• **How to complete this task**
Find the lines in the records below that contain "Formula", and report each of them.

Data records:
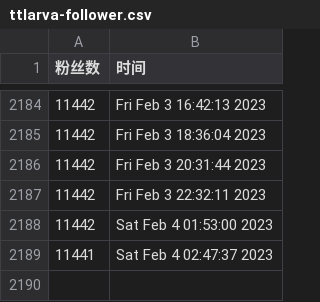
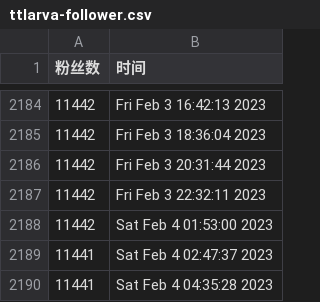
Before and after one commit to ttttLarva/Lava, a CSV file: scripts/ttlarva-follower.csv, drawn as a sheet; only a part is shown, gaps mark what is left out; the diff names each change by its address in the sheet, - before the commit and + after, or states it on an @@ line.

Commit message:
update followers count daily

```diff
--- a/scripts/ttlarva-follower.csv
+++ b/scripts/ttlarva-follower.csv
+row 2190: 11441 | Sat Feb 4 04:35:28 2023
```
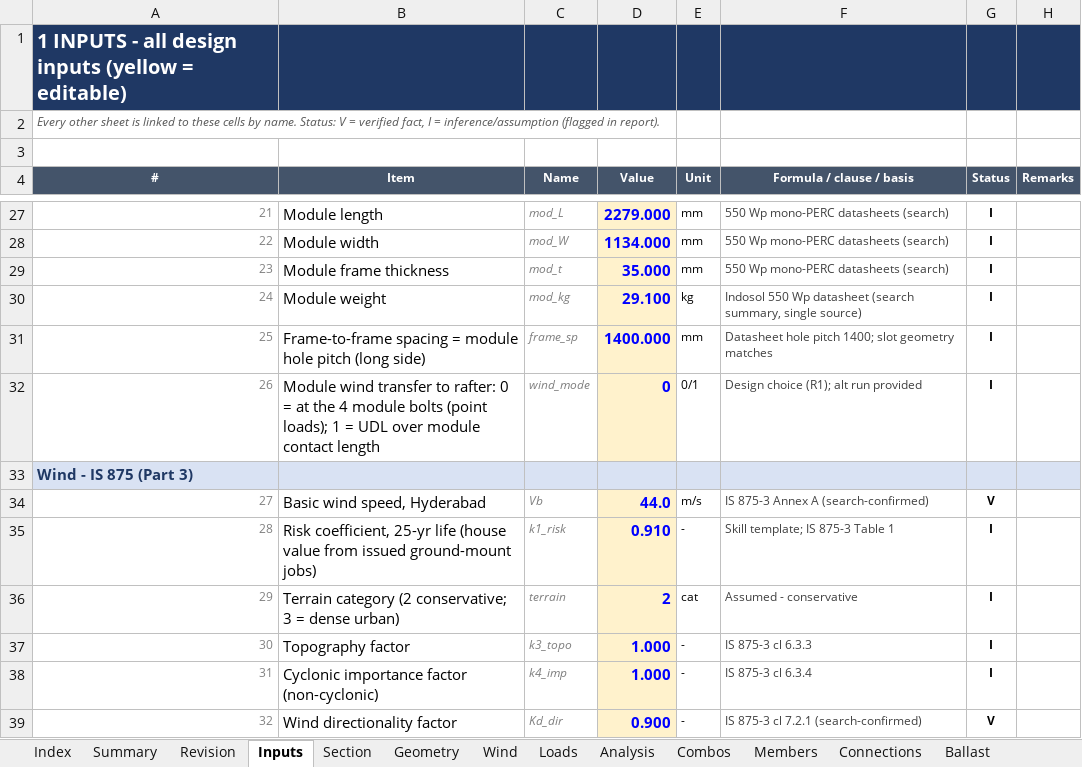
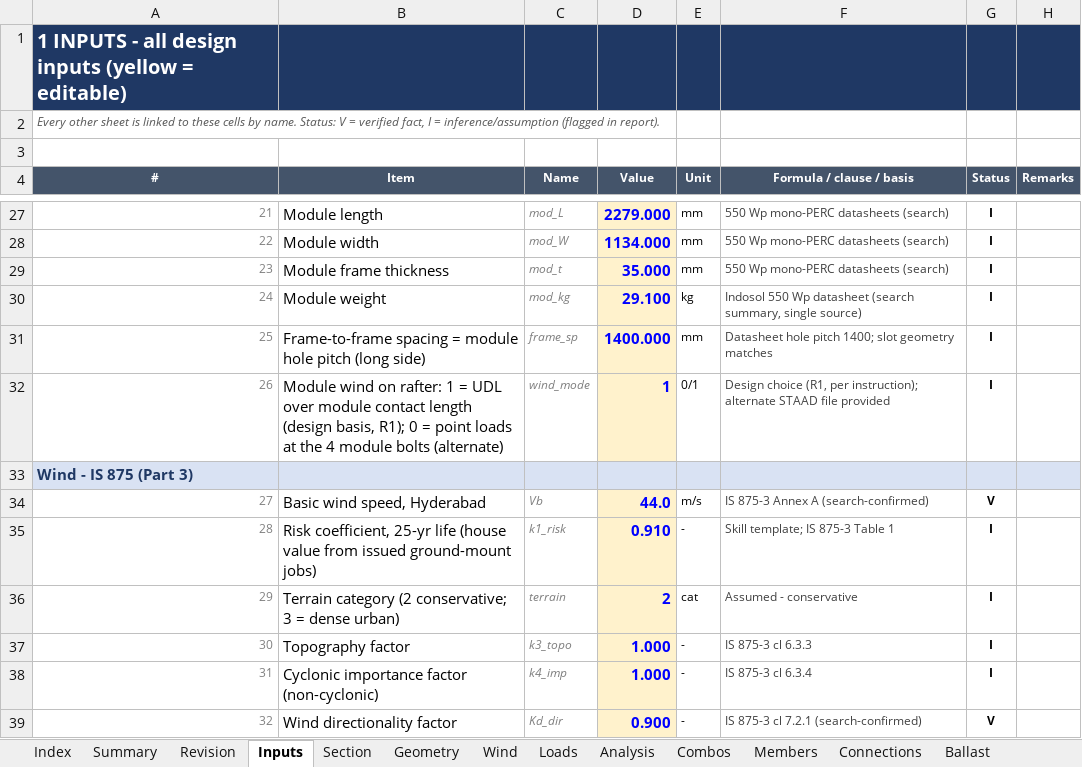
Before and after one commit to atigaddagirish/cdsco-45kw-ballast-mms, an Excel workbook: excel/CDSCO_45kW_Ballast_MMS_Design_Calc.xlsx, sheet Inputs, drawn as a sheet; only a part is shown, gaps mark what is left out; values as stored, in another font and other column widths than the file's, no borders; conditional formats not drawn; the diff names each change by its address in the sheet, - before the commit and + after, or states it on an @@ line.

```diff
--- a/excel/CDSCO_45kW_Ballast_MMS_Design_Calc.xlsx (sheet Inputs)
+++ b/excel/CDSCO_45kW_Ballast_MMS_Design_Calc.xlsx (sheet Inputs)
-B32 (Item): Module wind transfer to rafter: 0 = at the 4 module bolts (point loads); 1 = UDL over module contact length
+B32 (Item): Module wind on rafter: 1 = UDL over module contact length (design basis, R1); 0 = point loads at the 4 module bolts (alternate)
-D32 (Value): 0
+D32 (Value): 1
-F32 (Formula / clause / basis): Design choice (R1); alt run provided
+F32 (Formula / clause / basis): Design choice (R1, per instruction); alternate STAAD file provided
```
Also changed, not shown: sheet Combos, sheet Analysis, sheet Revision, sheet Summary, sheet Members, sheet Register, 5 more sheets, 19 other files.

• **Reply to the exercise**
-F32 (Formula / clause / basis): Design choice (R1); alt run provided
+F32 (Formula / clause / basis): Design choice (R1, per instruction); alternate STAAD file provided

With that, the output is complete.